The sub 48 hour overnighter (S48O) is a great way of getting away for a couple of days on the bike, on your own or with friends, to roads and trails you know well or somewhere entirely new. It would seem from various sections of the media (particularly social media) that this is something new, but Cyclotourists have been doing this over spare weekends for decades, and doing it on a vintage bike adds another dimension. Though the pull of buying a gravel/grinduro/endurance/gnarmac bike is strong purely on the level that it’s another bike to add to the collection I have found that there were bikes already in my stable more than capable of covering 100 miles or so over a couple of days loaded with kit. A vintage bike S48O is easy to do, fairly cheap and makes for a wonderful escape.

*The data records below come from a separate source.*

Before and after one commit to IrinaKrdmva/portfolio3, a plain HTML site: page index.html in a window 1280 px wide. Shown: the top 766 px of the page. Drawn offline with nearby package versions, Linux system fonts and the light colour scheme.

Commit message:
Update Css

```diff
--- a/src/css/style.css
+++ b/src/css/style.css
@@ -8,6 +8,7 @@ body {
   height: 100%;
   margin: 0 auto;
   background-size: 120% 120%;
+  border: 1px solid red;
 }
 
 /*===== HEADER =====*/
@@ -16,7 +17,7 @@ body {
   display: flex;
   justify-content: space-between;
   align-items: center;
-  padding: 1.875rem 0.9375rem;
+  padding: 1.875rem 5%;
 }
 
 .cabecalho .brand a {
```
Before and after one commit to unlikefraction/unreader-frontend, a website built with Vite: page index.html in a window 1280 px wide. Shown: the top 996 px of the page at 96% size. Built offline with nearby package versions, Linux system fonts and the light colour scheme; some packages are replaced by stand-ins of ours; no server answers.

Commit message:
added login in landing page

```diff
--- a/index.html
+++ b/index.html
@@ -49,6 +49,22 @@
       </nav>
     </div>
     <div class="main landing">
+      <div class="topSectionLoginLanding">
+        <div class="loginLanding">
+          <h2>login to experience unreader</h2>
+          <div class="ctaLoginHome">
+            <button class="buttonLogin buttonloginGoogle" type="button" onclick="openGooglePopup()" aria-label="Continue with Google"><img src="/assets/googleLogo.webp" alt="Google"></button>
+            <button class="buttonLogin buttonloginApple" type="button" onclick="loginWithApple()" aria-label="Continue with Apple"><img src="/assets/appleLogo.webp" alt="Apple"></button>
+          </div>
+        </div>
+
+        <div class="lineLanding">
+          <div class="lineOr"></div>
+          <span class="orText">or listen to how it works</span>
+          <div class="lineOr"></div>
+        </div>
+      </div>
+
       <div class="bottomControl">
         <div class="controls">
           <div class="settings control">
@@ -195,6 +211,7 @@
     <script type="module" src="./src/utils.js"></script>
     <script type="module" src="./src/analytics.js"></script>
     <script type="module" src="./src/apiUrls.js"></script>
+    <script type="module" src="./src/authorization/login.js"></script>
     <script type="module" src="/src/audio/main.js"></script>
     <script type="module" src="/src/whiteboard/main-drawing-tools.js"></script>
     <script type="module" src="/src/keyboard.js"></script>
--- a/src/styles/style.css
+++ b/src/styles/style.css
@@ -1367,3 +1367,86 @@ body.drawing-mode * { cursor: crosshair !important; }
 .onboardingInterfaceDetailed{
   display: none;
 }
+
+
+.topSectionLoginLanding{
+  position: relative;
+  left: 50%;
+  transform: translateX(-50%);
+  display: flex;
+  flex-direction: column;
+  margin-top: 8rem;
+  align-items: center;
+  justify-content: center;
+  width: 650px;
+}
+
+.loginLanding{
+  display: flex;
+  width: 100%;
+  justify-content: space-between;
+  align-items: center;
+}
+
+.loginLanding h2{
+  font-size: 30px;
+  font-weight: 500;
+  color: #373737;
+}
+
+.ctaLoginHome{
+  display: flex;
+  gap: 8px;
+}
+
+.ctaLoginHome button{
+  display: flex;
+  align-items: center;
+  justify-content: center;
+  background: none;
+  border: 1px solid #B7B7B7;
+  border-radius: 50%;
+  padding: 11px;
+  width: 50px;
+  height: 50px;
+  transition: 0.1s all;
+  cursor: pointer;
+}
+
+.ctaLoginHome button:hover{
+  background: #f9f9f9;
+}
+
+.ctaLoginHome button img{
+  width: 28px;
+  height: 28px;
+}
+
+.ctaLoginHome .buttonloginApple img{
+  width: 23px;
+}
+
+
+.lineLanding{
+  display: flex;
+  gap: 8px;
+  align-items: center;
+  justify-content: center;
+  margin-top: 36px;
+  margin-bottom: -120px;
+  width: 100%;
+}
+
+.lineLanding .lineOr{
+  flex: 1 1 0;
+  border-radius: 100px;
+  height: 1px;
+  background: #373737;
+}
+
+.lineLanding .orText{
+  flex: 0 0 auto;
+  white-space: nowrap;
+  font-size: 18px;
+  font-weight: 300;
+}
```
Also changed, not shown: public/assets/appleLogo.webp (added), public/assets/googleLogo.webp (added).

Because of the short-ish journey time you probably won’t get too far (for me 50-60 miles on road and 25-35 miles off road is a great pace) and you therefore probably don’t need to pack too much kit. In summer months a bivvy bag and light sleeping bag is sufficient, a proper tent and a thicker bag might be needed in Spring/Autumn (depending on where you are going obviously!) but generally I don’t pack any cooking equipment and little in the way of clothes or spare parts. This means that you can get away without pannier bags, and if you can be assured dry weather you don’t need a bike with mudguards either, so any road bike with a few bags can work. There are some great luggage options that come under the ‘bike-packing’ category, no brackets, racks or special braze-ons necessary, but you can get an awful lot into the combination of a saddlebag and bar bag, and with the addition of a small frame bag too this should be plenty for a light summer trip.
One of the joys of using a vintage bike for trips like these is you really get to spend some time on them and appreciate the ride, I use vintage bikes for nearly everything from Touring to the commute. On day rides and commuting in particular I don’t have a lot of time to reflect on what it is I enjoy about riding them though, a couple of days back to back in the saddle means I start to notice all the little things, a nicely shaped lug, the flex in a particular frame or just how smoothly I can get friction shifters to work with a bit of practise! Because, for me certainly, these trips are not about riding huge distances, or going particularly quickly they offer the ideal pace to explore, and I don’t need the highest performance, lightest or most up to date bike for that. There is no guilt in stopping for ice cream (twice), or getting off the bike to go and paddle in the sea, there is just a sense of freedom and almost of timelessness. And therein lies the other great feeling of riding a vintage bike S48O – the connection with the past, that feeling that you could be travelling these same roads but 20, 30, 40 (delete as applicable) etc years ago, on the same equipment and enjoying the same freedom.